What started out as an idea for a school musical has turned into a labour of love for pupils in Yorkshire. Harvey McGavin reports on the inspirational power of a blind 17th-century mathematician
The famous sons and daughters of Penistone in south Yorkshire can be counted on the fingers of one hand - with some to spare. So when Andy Platt, deputy head of Springvale primary school, heard the 300-year-old story of a local man who achieved greatness in the face of huge difficulties, he thought it might have the makings of a school project.
What he didn't know was the profound effect this previously unknown man would have on his small village school.
Born in 1682 in the nearby village of Thurlstone, Nicholas Saunderson was blinded by smallpox before his first birthday. Legend has it he learned to read by tracing inscriptions on the gravestones in Penistone churchyard.
But despite this handicap (especially in an era before Braille), his gift for mathematics, allied to ingenuity, determination and a talent for communicating ideas, saw him reach the pinnacle of academic achievement when he became Lucasian professor of mathematics at Cambridge at the age of 29.
Mr Platt heard about Saunderson from a colleague seven or eight years ago.
Having put on several school productions in the past, he filed the information away for future reference. "It was at the back of my mind that it would make a great musical," he says. But when he heard Creative Partnerships, the Arts Council-backed initiative to encourage imaginative ways of teaching, had opened an office in south Yorkshire, he applied for funding.
Since winning a pound;30,000 award, the 203-pupil school has been buzzing with activities, inspired by what they are calling "the spirit of Saunderson". To try to appreciate the difficulties Saunderson faced, one of the first activities Mr Platt organised was a blind awareness workshop for the whole school, organised by Visual Impairment and Special Needs Advice, an organisation devoted to improving public awareness of vision loss, in which pupils wearing blindfolds discovered how even the simplest task was a test of initiative.
The range of Springvale's endeavours would have made Saunderson proud. The great man's likeness now features on the school's letterhead in a logo created by the children and design company SeaMedia with the words: "You don't need eyes to see, you need vision." Class 5 has been on a storytelling tour, letting children in other schools know about their local hero, and dance and drama workshops have culminated in performances for parents and children.

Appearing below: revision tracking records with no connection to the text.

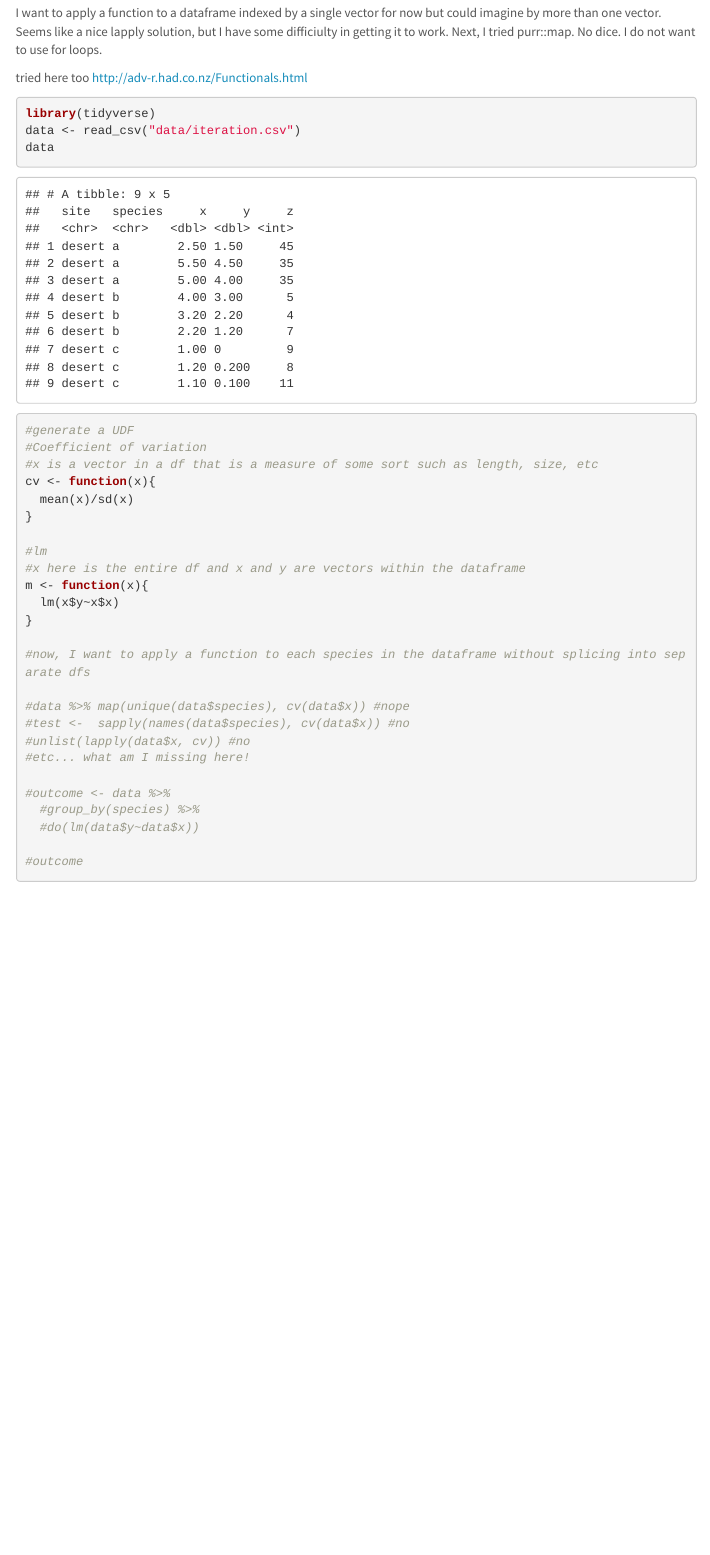
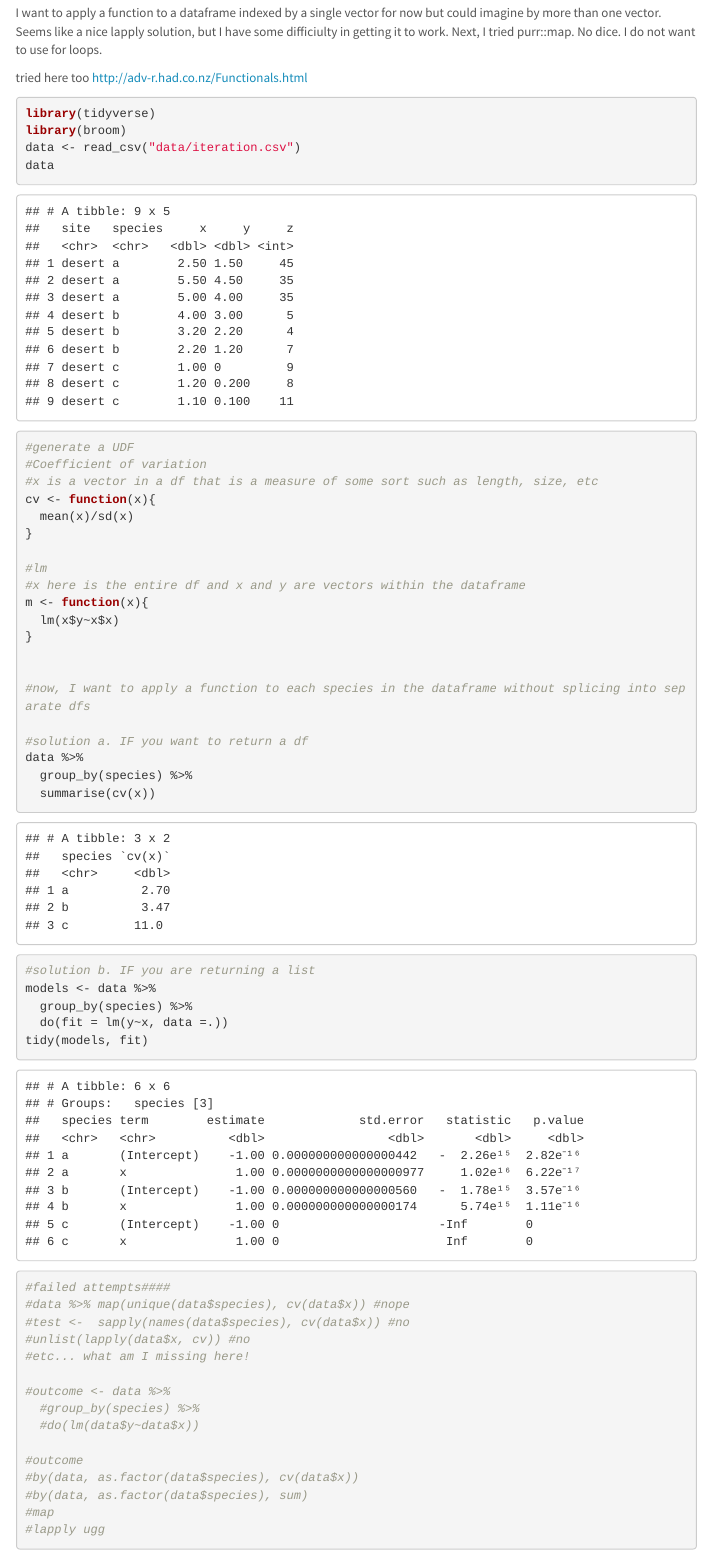
Before and after one commit to cjlortie/sandboxR, an R Markdown document (index.Rmd): the page in a window 1100 px wide, from 640 px down. The pictures show the output file index.html that the author committed with the source, opened offline; menus at the side of the page are left out.

Commit message:
nailed it Alex!!

````diff
--- a/index.Rmd
+++ b/index.Rmd
@@ -27,6 +27,7 @@ tried here too
 http://adv-r.had.co.nz/Functionals.html
 ```{r, CH1, warning=FALSE, message=FALSE}
 library(tidyverse)
+library(broom)
 data <- read_csv("data/iteration.csv")
 data
 
@@ -55,6 +47,18 @@ m3 <- function(x,y){
 
 #now, I want to apply a function to each species in the dataframe without splicing into separate dfs
 
+#solution a. IF you want to return a df
+data %>%
+  group_by(species) %>%
+  summarise(cv(x))
+
+#solution b. IF you are returning a list
+models <- data %>%
+  group_by(species) %>%
+  do(fit = lm(y~x, data =.))
+tidy(models, fit)
+
+#failed attempts####
 #data %>% map(unique(data$species), cv(data$x)) #nope
 #test <-  sapply(names(data$species), cv(data$x)) #no
 #unlist(lapply(data$x, cv)) #no
@@ -65,6 +69,8 @@ m3 <- function(x,y){
   #do(lm(data$y~data$x))
 
 #outcome
+#by(data, as.factor(data$species), cv(data$x))
+#by(data, as.factor(data$species), sum)
+#map
+#lapply ugg
 
-data %>%
-  group_by(species) %>%
@@ -78,8 +79,2 @@ data %>%
-  group_by(species) %>%
-  summarise(cv(x)) #map returns same length of vector so need summarise
-
-data %>%
-  group_by(species) %>%
-  summarise(m3(x, y))
 
 ```
````
Also changed, not shown: index.html, index.Rmd (14 more changed lines).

A documentary of Saunderson's life made by the Springvale pupils had its premier at Penistone's Paramount cinema, while an animated film was shown at this year's Sheffield film festival. The children have been learning to use a replica of the pegboard Saunderson invented to make calculations and shapes.
Amid all this activity, Mr Platt's musical has had to take a back seat, but is scheduled for next year. A wall display in the school hall, of a road map dotted with signposts - among them dedication, perseverance, honesty, love of learning and big dreams - is a reminder of the qualities Saunderson possessed. "His personality traits seem very much in line with what we try to get through to the children," says Mr Platt. "He had particular difficulties, but he persevered and overcame them - he didn't just sit there and grumble, he did something about it. He had high aspirations and was determined to achieve them."
Apart from his academic achievements, he was a noted flute player and capable horse rider. "He just seemed to throw himself into things. And he got a lot of enjoyment from passing on his knowledge - ultimately, he was a dedicated teacher."
Mr Platt says he couldn't wish for a better role model. He has used Saunderson's example to raise pupils' horizons beyond the beautiful but fairly remote Penine countryside where they are growing up. Local personalities - including Sue Gilroy, a disabled teacher and paralympic gold medal-winning table tennis player, book illustrator Gill Tyler and dancer Shani Mitchell - have been to the school to talk to the children.
"We are trying to help them see the world - or as much of it as we can - and to give them a range of opportunities," says Mr Platt, whose Year 5 class rounded off the summer term with a trip to Christ's College at Cambridge University.
There they came face to face with the statue of Saunderson that stands in the college grounds, and saw the original manuscripts of his book, Elements of Algebra. "It was fantastic for them - it made everything real. They were wowed by it."
The school is now working on a series of maths problems with the university's primary maths group which the Barnsley Chronicle has agreed to publish. And in an unexpected outcome that would test the laws of mathematical probability, it turns out that two pupils, 11-year-old Joe Todd and his brother Alex, eight, are descendants of Saunderson. Their uncle, Jim Milner, made the connection when he researched their family tree. Joe says it felt quite strange to be told the news, but perhaps he has inherited some of his ancestor's talents. "I am quite good at maths," he admits.
The spirit of Saunderson seems to have returned to the village where he was schooled, rekindled by a chance conversation, and nurtured by dedicated teachers and enthusiastic children. "It has been hard work but the kids have loved it," says Mr Platt. "It's what education should be about."
Creative Partnerships: www.creative-partnerships.com.Penistone website: www.jbriggs.clara.net.Andy Platt, Springvale primary, tel: 01226 763133